Task item — The word to look for is "contemporary". Report every line of the entries below that has it.

Excerpts from a dataset
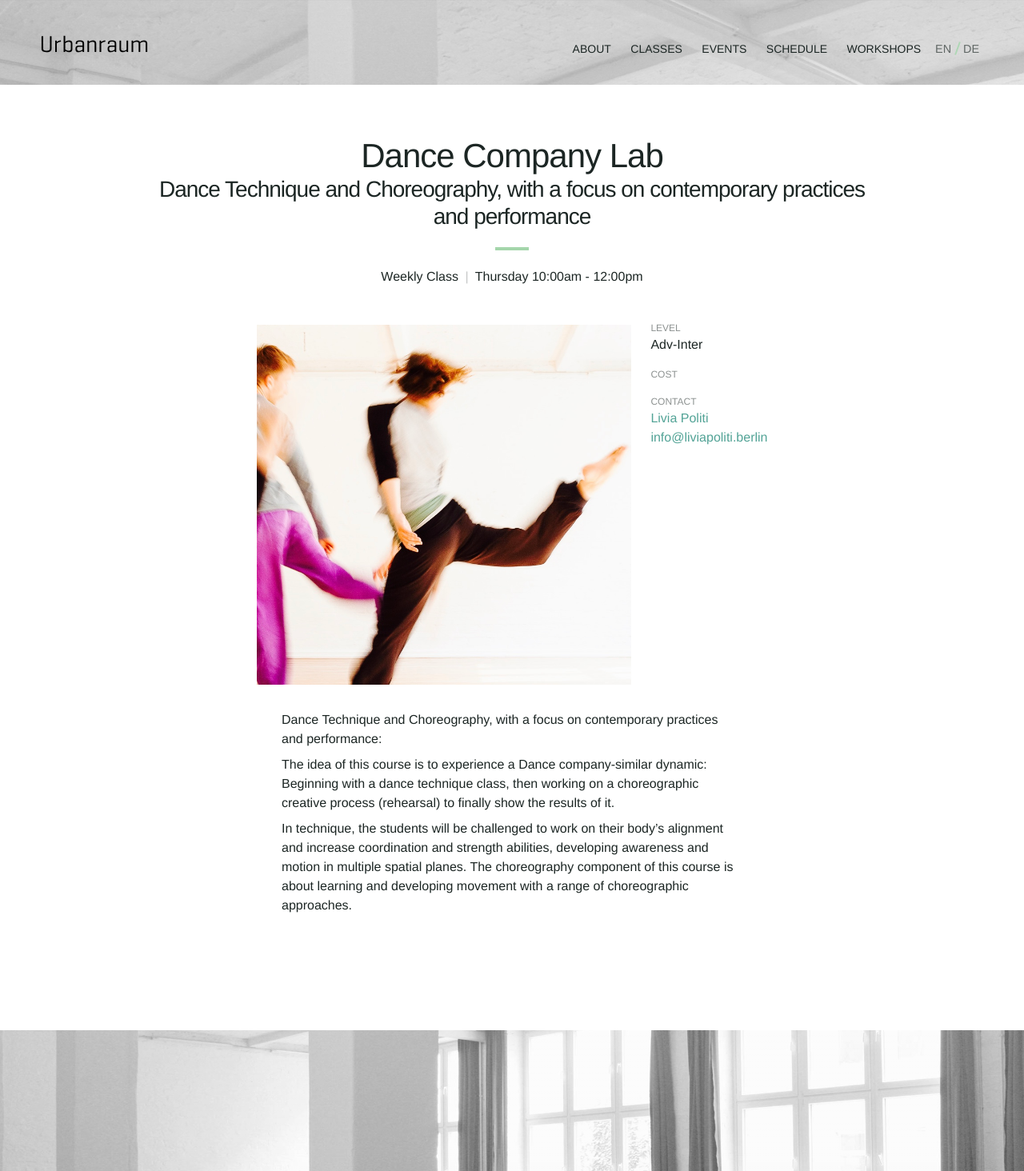
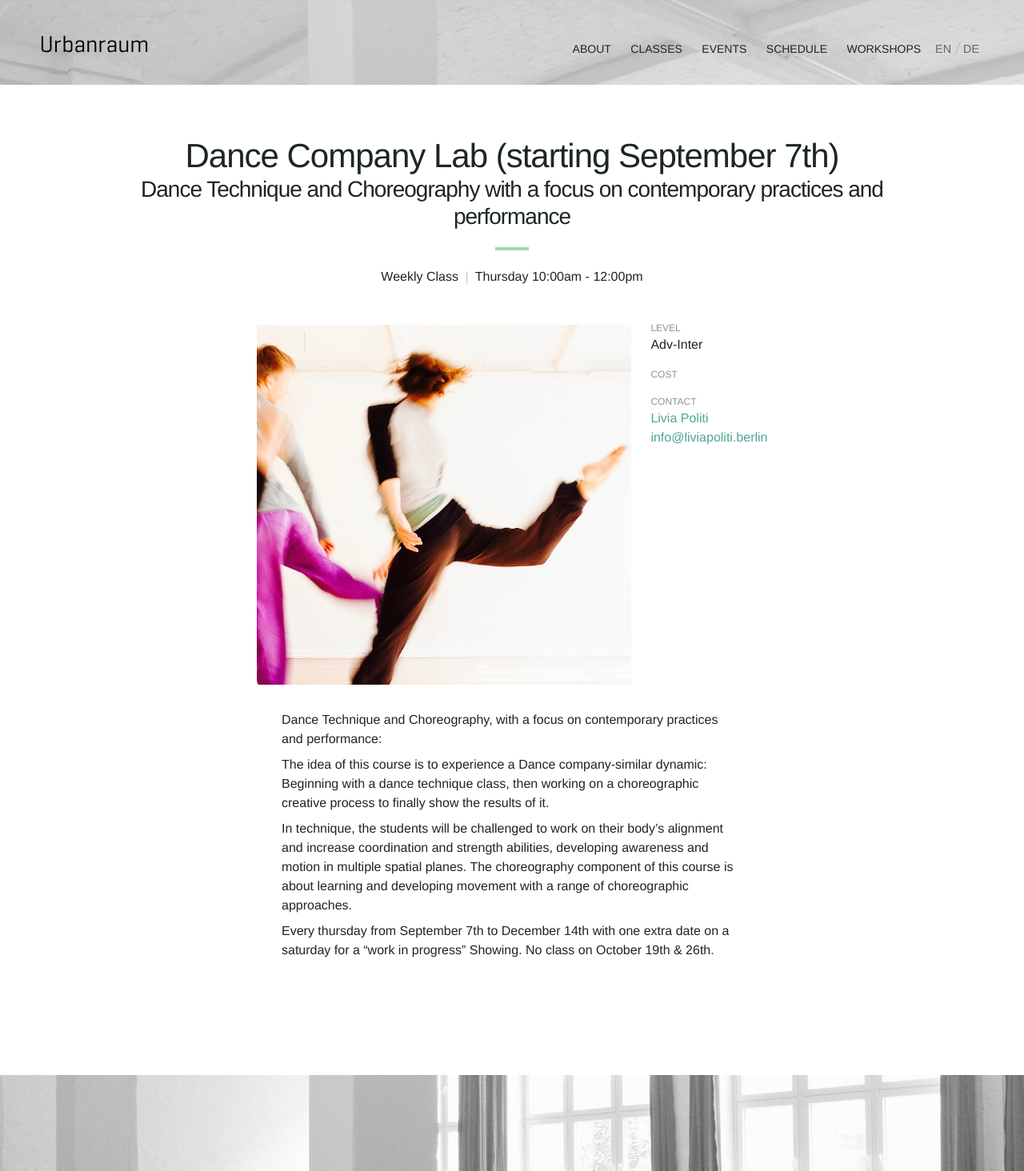
Before and after one commit to Kriesse/urbanraum, a Jekyll site: the page built from _classes/dance-company-lab.md, in a window 1280 px wide. Shown: the whole page at 80% size. Built offline with Jekyll 4.4.1, drawn with Linux system fonts in a browser that asks for light colours; nearby versions of some CDN libraries.

Commit message:
Update dance-company-lab.md

```diff
--- a/_classes/dance-company-lab.md
+++ b/_classes/dance-company-lab.md
@@ -7,11 +7,11 @@ schedule:
     end: "12:00pm"
 image: "class-dance-company-lab.jpg"
 
-title_en: "Dance Company Lab"
-title_de: "Tanzcompany Lab"
+title_en: "Dance Company Lab (starting September 7th)"
+title_de: "Tanzcompany Lab (ab 7. September 2017)"
 
-subtitle_en: "Dance Technique and Choreography, with a focus on contemporary practices and performance"
-subtitle_de: "Tanztechnik und Choreografie, mit Fokus auf zeitgenössischen Tanztechniken, Komposition und Performance"
+subtitle_en: "Dance Technique and Choreography with a focus on contemporary practices and performance"
+subtitle_de: "Tanztechnik und Choreografie mit Fokus auf zeitgenössischen Tanztechniken, Komposition und Performance"
 
 type_en: "Weekly Class"
 type_de: "Wöchentlicher Kurs"
@@ -28,18 +28,26 @@ price_de: |
 description_en: |
   Dance Technique and Choreography, with a focus on contemporary practices and performance:
 
-  The idea of this course is to experience a Dance company-similar dynamic: Beginning with a dance technique class, then working on a choreographic creative process (rehearsal) to finally show the results of it.
+  The idea of this course is to experience a Dance company-similar dynamic: Beginning with a dance technique class, then working on a choreographic creative process to finally show the results of it.
 
   In technique, the students will be challenged to work on their body’s alignment and increase coordination and strength abilities, developing awareness and motion in multiple spatial planes. The choreography component of this course is about learning and developing movement with a range of choreographic approaches.
+
+  Every thursday from September 7th to December 14th with one extra date on a saturday for a "work in progress" Showing.
+  No class on October 19th & 26th.
 
 
 
 description_de: |
-  Die Idee von diesem Kurs ist, eine Tanzcompany-ähnliche Dynamik zu erleben, beginnend mit einem Tanztechnik-Unterricht, an den ein choreografisch-kreativer Prozess (Probe) anschließt.
+  Die Idee von diesem Kurs ist, eine Tanzcompany-ähnliche Dynamik zu erleben, beginnend mit einem Tanztechnik-Unterricht, an den ein choreografisch-kreativer Prozess anschließt.
 
   Im Technikteil werden die Studenten herausgefordert, an der Ausrichtung ihres Körpers zu arbeiten und die Koordination, die Kraft und die Entwicklung von Bewusstsein und Bewegung auf mehreren räumlichen Ebenen zu erhöhen.
 
   Die Choreographie-Komponente dieses Kurses dient dem Erlernen und der Entwicklung von Bewegung mit Hilfe einer Vielfalt von Improvisation, Komposition und choreographischen Ansätzen.
 
 
+  Jeden Donnerstag von 7. September bis zum 14. Dezember 2017 + 1 extra Termin am Samstag für ein "work in progress" Showing.
+  Kein Unterricht am 19. und 26. Oktober.
+
+
+
 ---
```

Answer box —
-subtitle_en: "Dance Technique and Choreography, with a focus on contemporary practices and performance"
+subtitle_en: "Dance Technique and Choreography with a focus on contemporary practices and performance"
   Dance Technique and Choreography, with a focus on contemporary practices and performance:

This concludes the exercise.